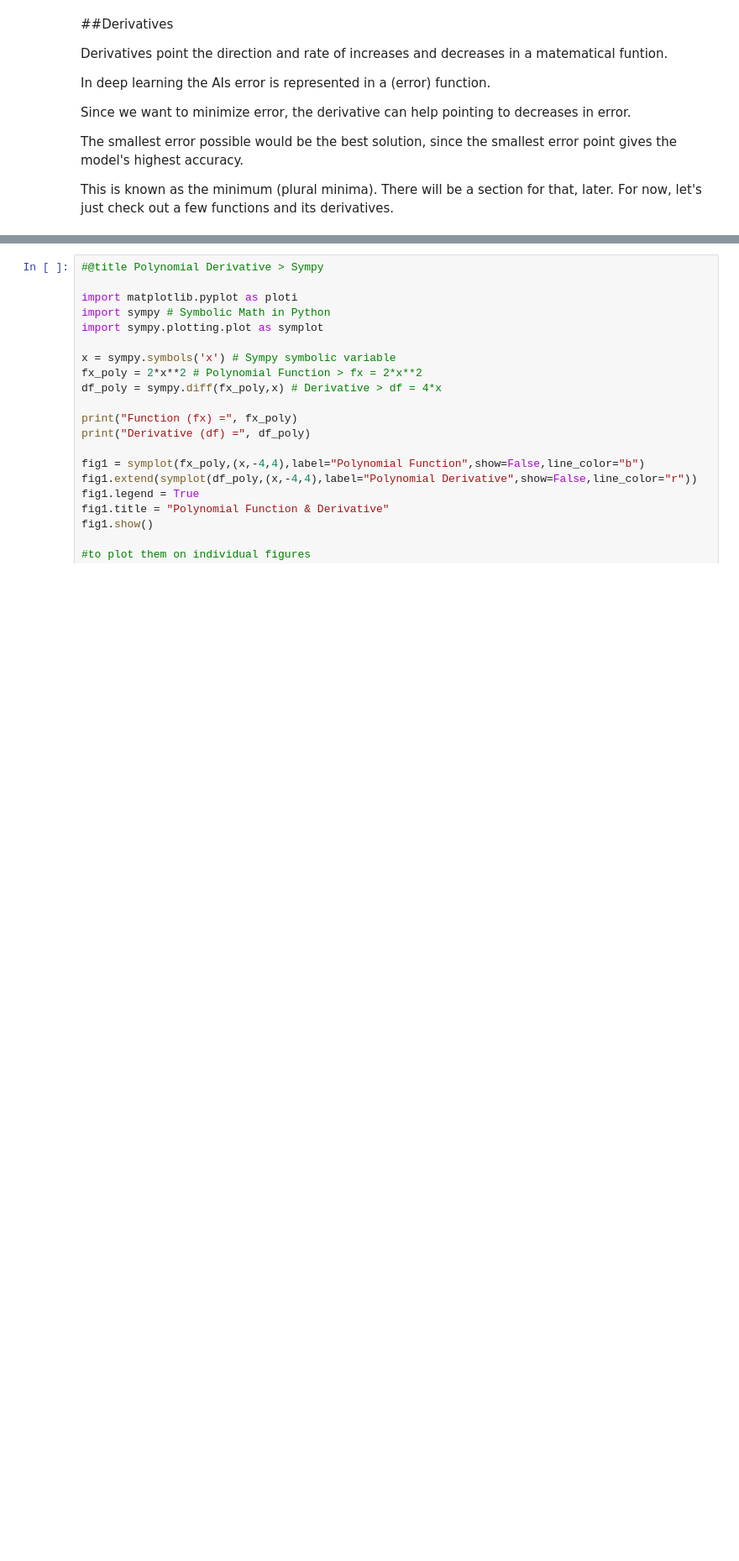
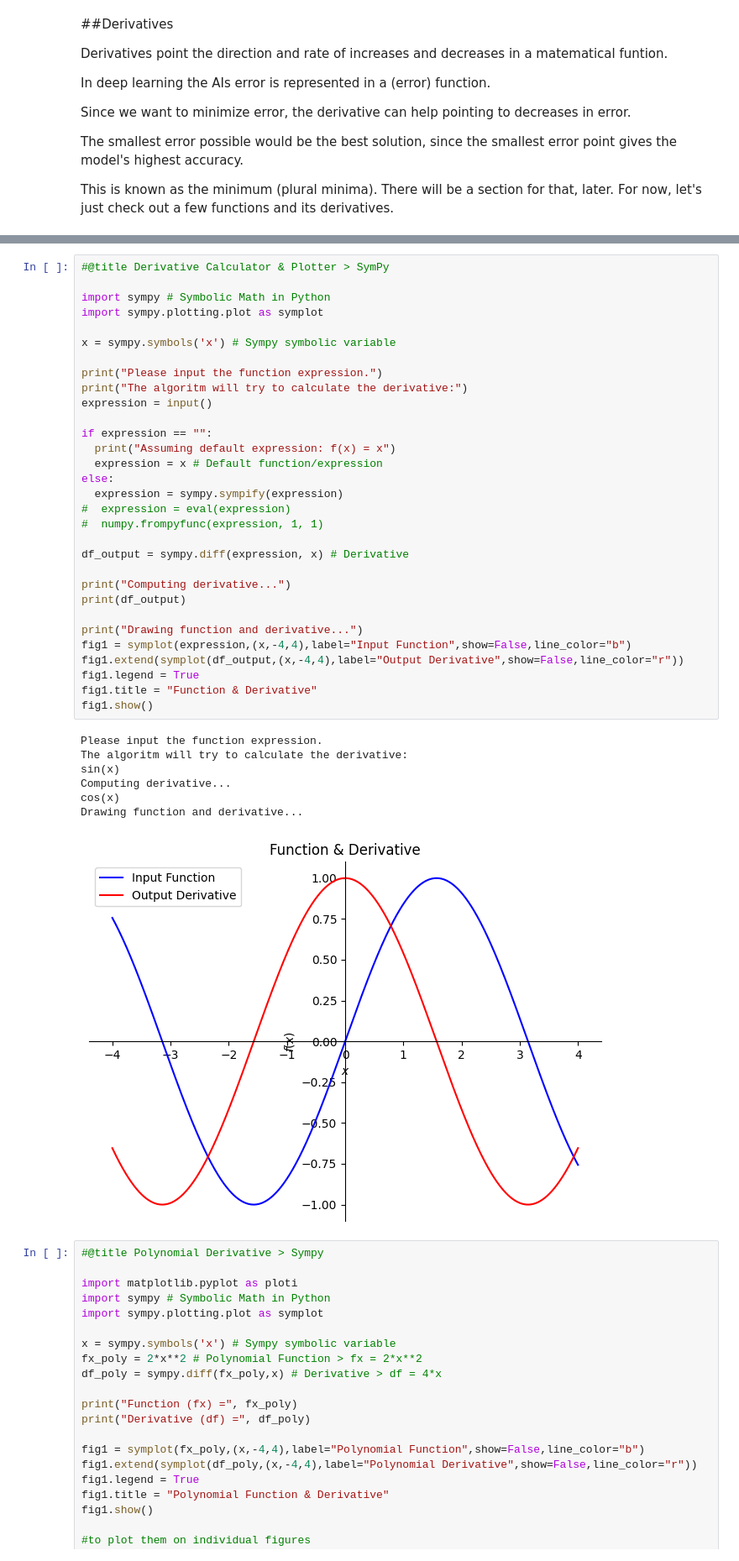
Before and after one commit to Salciano/ShowcasePython, a Jupyter notebook: Showcase.ipynb, the cells around one changed output, grey strips where cells are left out. Shown at 84% size. Saved outputs shown, nothing was run; the diff lists cells and outputs as text; blank space fills up the shorter version.

Commit message:
Derivative Calculator&Plotter. Gradient Ascent.

```diff
--- a/Showcase.ipynb
+++ b/Showcase.ipynb
@@ -2110,6 +2014,45 @@ Also, there can be multiple global minima, if they are tied...
 """
 
 #>>> draw a function with minimum and derivative. draw a function with maxima and derivative. explain the derivative only crosses the minima
+# %%
+#@title Derivative Calculator & Plotter > SymPy
+
+import sympy # Symbolic Math in Python
+import sympy.plotting.plot as symplot
+
+x = sympy.symbols('x') # Sympy symbolic variable
+
+print("Please input the function expression.")
+print("The algoritm will try to calculate the derivative:")
+expression = input()
+
+if expression == "":
+  print("Assuming default expression: f(x) = x")
+  expression = x # Default function/expression
+else:
+  expression = sympy.sympify(expression)
+#  expression = eval(expression)
+#  numpy.frompyfunc(expression, 1, 1)
+
+df_output = sympy.diff(expression, x) # Derivative
+
+print("Computing derivative...")
+print(df_output)
+
+print("Drawing function and derivative...")
+fig1 = symplot(expression,(x,-4,4),label="Input Function",show=False,line_color="b")
+fig1.extend(symplot(df_output,(x,-4,4),label="Output Derivative",show=False,line_color="r"))
+fig1.legend = True
+fig1.title = "Function & Derivative"
+fig1.show()
+# %% [output]
+Please input the function expression.
+The algoritm will try to calculate the derivative:
+sin(x)
+Computing derivative...
+cos(x)
+Drawing function and derivative...
+[figure, added]
 # %%
 #@title Polynomial Derivative > Sympy
 
```
Also changed, not shown: parts of 5 cells of this notebook.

..............................

Every line of the data above is to be set down word for word, with the pictures left out.

Before and after one commit to Salciano/ShowcasePython, a Jupyter notebook: Showcase.ipynb, the cells around one changed output, grey strips where cells are left out. Shown at 84% size. Saved outputs shown, nothing was run; the diff lists cells and outputs as text; blank space fills up the shorter version.

Commit message:
Derivative Calculator&Plotter. Gradient Ascent.

```diff
--- a/Showcase.ipynb
+++ b/Showcase.ipynb
@@ -2110,6 +2014,45 @@ Also, there can be multiple global minima, if they are tied...
 """
 
 #>>> draw a function with minimum and derivative. draw a function with maxima and derivative. explain the derivative only crosses the minima
+# %%
+#@title Derivative Calculator & Plotter > SymPy
+
+import sympy # Symbolic Math in Python
+import sympy.plotting.plot as symplot
+
+x = sympy.symbols('x') # Sympy symbolic variable
+
+print("Please input the function expression.")
+print("The algoritm will try to calculate the derivative:")
+expression = input()
+
+if expression == "":
+  print("Assuming default expression: f(x) = x")
+  expression = x # Default function/expression
+else:
+  expression = sympy.sympify(expression)
+#  expression = eval(expression)
+#  numpy.frompyfunc(expression, 1, 1)
+
+df_output = sympy.diff(expression, x) # Derivative
+
+print("Computing derivative...")
+print(df_output)
+
+print("Drawing function and derivative...")
+fig1 = symplot(expression,(x,-4,4),label="Input Function",show=False,line_color="b")
+fig1.extend(symplot(df_output,(x,-4,4),label="Output Derivative",show=False,line_color="r"))
+fig1.legend = True
+fig1.title = "Function & Derivative"
+fig1.show()
+# %% [output]
+Please input the function expression.
+The algoritm will try to calculate the derivative:
+sin(x)
+Computing derivative...
+cos(x)
+Drawing function and derivative...
+[figure, added]
 # %%
 #@title Polynomial Derivative > Sympy
 
```
Also changed, not shown: parts of 5 cells of this notebook.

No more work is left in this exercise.